There is little doubt that money is threatening the traditions and existence of team sports as we have known it over the years. There is more than enough evidence that cricket, rugby and football are selling their souls and traditions for money, with no respect for fans and traditions.
Let us start with cricket. There are now three world cups that will take place over the next three years. The two ICC T20 World Cups scheduled for India in 2021 and Australia in 2022, and after that the traditional ICC World Cup, also scheduled for India in 2023. Three world cups in three years! The ICC cannot be serious about the integrity of the World Cup Cricket brand and its rich 46-year history. They are using the World Cup tag for financial gain only, with little respect for the game, its traditions or its fans.
In years gone by, the ICC used the Champions Trophy and World T20 to fulfil their contractual obligations with sponsors and broadcasters between World Cups. These tournaments worked well and there was no need to change. The last Champions Trophy in England was an outstanding success and the dream final between India and Pakistan drew over a billion television viewers for the first time in cricket’s history. Was it necessary to change?
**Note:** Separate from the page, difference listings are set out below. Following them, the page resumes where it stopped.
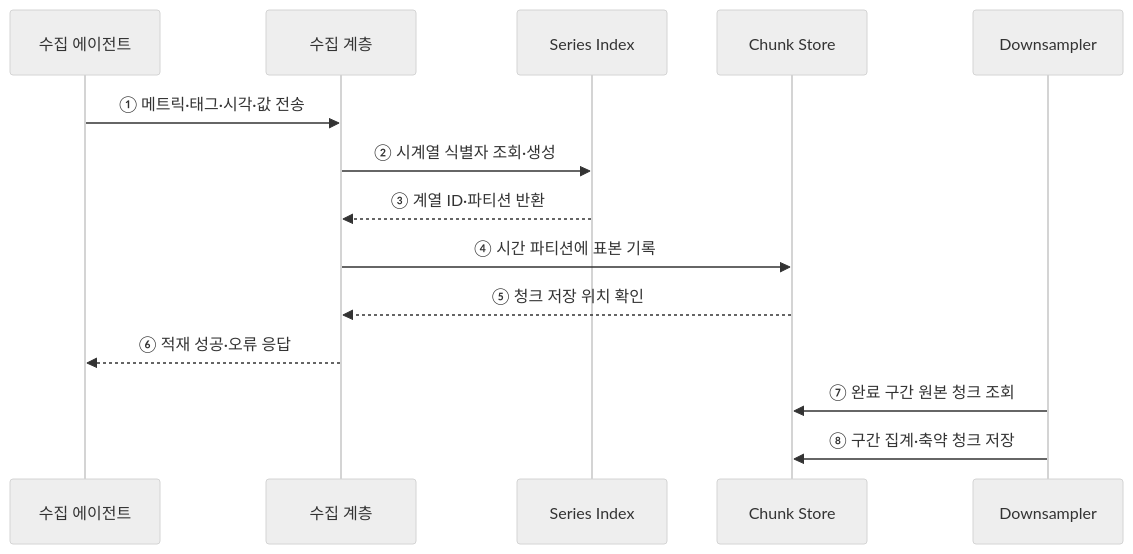
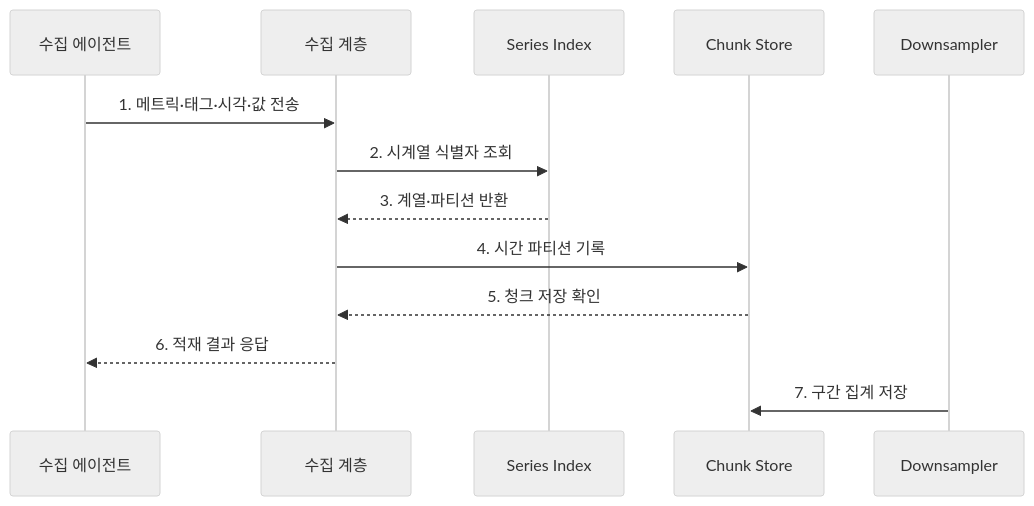
Before and after one commit to agnusdei1207/knowledge-base: the second of 2 diagrams in src/content/docs/notes/03-software/110_time_series_database.md, drawn with Mermaid (neutral theme). The commit also changed other lines of this file and 20 other files, not shown here.

````diff
--- a/src/content/docs/notes/03-software/110_time_series_database.md
+++ b/src/content/docs/notes/03-software/110_time_series_database.md
@@ -72,16 +79,15 @@
 ```mermaid
 sequenceDiagram
     participant A as 수집 에이전트
     participant I as 수집 계층
     participant X as Series Index
     participant C as Chunk Store
     participant D as Downsampler
-    A->>I: ① 메트릭·태그·시각·값 전송
-    I->>X: ② 시계열 식별자 조회·생성
-    X-->>I: ③ 계열 ID·파티션 반환
-    I->>C: ④ 시간 파티션에 표본 기록
-    C-->>I: ⑤ 청크 저장 위치 확인
-    I-->>A: ⑥ 적재 성공·오류 응답
-    D->>C: ⑦ 완료 구간 원본 청크 조회
-    D->>C: ⑧ 구간 집계·축약 청크 저장
+    A->>I: 1. 메트릭·태그·시각·값 전송
+    I->>X: 2. 시계열 식별자 조회
+    X-->>I: 3. 계열·파티션 반환
+    I->>C: 4. 시간 파티션 기록
+    C-->>I: 5. 청크 저장 확인
+    I-->>A: 6. 적재 결과 응답
+    D->>C: 7. 구간 집계 저장
 ```
````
Historically rugby in South Africa has been a very strong sport, with a strong national team supported by the Currie Cup, recognised as the best domestic competition in world rugby. What have the rugby administrators done but do away with traditional international tours that created history and memories, and replaced it with ad hoc international schedules and tournaments that have no or little context?
The Currie Cup has been destroyed, with South African domestic teams playing in competitions like the now defunct Super Rugby and a second attempt to play offshore domestic rugby with second-rate European teams in the Pro 16. All the good things in rugby have been destroyed because their business model no longer works.
There was an interesting development recently in English football when the top six teams planned a breakaway league with six top European clubs. There was a massive backlash from fans of these clubs and even the British government, resulting in this initiative being shelved. Once again it was based on money with little respect for the more than 100-year history and legacy of British football, or its fanatical, paying fans.
The invasion of the Old Trafford pitch by angry Manchester United supporters can easily be the first signs that supporters worldwide are tired of being taken for granted. After all, the stadium-attending fans and paid channel subscribers are the people who finance sport.
Sport without fans and supporters will have no future.